## EXERCISE REQUIREMENTS
Could you filter the data below down to the lines that hold the word "LISTING"?
Top of GIVEN RECORDS
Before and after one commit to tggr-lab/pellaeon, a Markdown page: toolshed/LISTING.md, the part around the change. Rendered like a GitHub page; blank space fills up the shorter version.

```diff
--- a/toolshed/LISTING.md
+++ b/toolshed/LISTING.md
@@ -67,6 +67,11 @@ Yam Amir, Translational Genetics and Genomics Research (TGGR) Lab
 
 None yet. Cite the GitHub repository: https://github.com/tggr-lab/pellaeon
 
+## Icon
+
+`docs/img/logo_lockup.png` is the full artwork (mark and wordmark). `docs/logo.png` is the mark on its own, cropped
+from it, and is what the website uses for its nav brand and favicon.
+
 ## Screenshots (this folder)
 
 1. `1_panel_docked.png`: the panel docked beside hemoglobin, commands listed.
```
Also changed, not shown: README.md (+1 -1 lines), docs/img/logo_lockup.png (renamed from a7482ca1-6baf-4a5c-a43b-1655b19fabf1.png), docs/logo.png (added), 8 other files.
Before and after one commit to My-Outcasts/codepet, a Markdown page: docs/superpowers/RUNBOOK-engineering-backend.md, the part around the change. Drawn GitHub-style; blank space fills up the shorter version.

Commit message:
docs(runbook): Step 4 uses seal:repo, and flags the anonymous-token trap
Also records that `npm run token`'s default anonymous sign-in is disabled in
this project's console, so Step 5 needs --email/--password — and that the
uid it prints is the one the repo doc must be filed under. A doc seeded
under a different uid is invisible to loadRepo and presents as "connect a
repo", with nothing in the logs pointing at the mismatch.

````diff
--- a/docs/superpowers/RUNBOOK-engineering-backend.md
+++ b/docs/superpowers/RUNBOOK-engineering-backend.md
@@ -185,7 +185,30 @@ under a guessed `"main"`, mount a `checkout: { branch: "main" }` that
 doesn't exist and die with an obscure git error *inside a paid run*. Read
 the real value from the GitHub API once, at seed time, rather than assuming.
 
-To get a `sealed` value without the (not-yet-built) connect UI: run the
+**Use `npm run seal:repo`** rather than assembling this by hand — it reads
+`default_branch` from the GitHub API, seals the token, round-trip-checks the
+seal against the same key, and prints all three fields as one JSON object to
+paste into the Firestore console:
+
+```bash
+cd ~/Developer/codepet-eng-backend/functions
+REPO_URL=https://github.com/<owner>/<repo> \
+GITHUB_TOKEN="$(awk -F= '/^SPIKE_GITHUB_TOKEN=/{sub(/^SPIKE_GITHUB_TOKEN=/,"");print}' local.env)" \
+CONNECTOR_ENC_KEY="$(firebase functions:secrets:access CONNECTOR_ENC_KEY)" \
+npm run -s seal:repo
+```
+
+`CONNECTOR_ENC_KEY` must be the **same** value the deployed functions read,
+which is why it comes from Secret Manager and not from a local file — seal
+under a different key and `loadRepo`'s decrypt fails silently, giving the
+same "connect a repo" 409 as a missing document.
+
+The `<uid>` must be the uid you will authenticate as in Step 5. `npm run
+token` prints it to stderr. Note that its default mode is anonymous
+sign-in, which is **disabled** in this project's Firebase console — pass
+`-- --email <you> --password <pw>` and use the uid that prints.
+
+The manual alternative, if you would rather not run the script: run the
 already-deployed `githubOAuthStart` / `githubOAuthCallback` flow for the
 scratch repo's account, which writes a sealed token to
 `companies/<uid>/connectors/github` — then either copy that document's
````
Bottom of GIVEN RECORDS
## RESPONSE
Before and after one commit to tggr-lab/pellaeon, a Markdown page: toolshed/LISTING.md, the part around the change. Rendered like a GitHub page; blank space fills up the shorter version.
--- a/toolshed/LISTING.md
+++ b/toolshed/LISTING.md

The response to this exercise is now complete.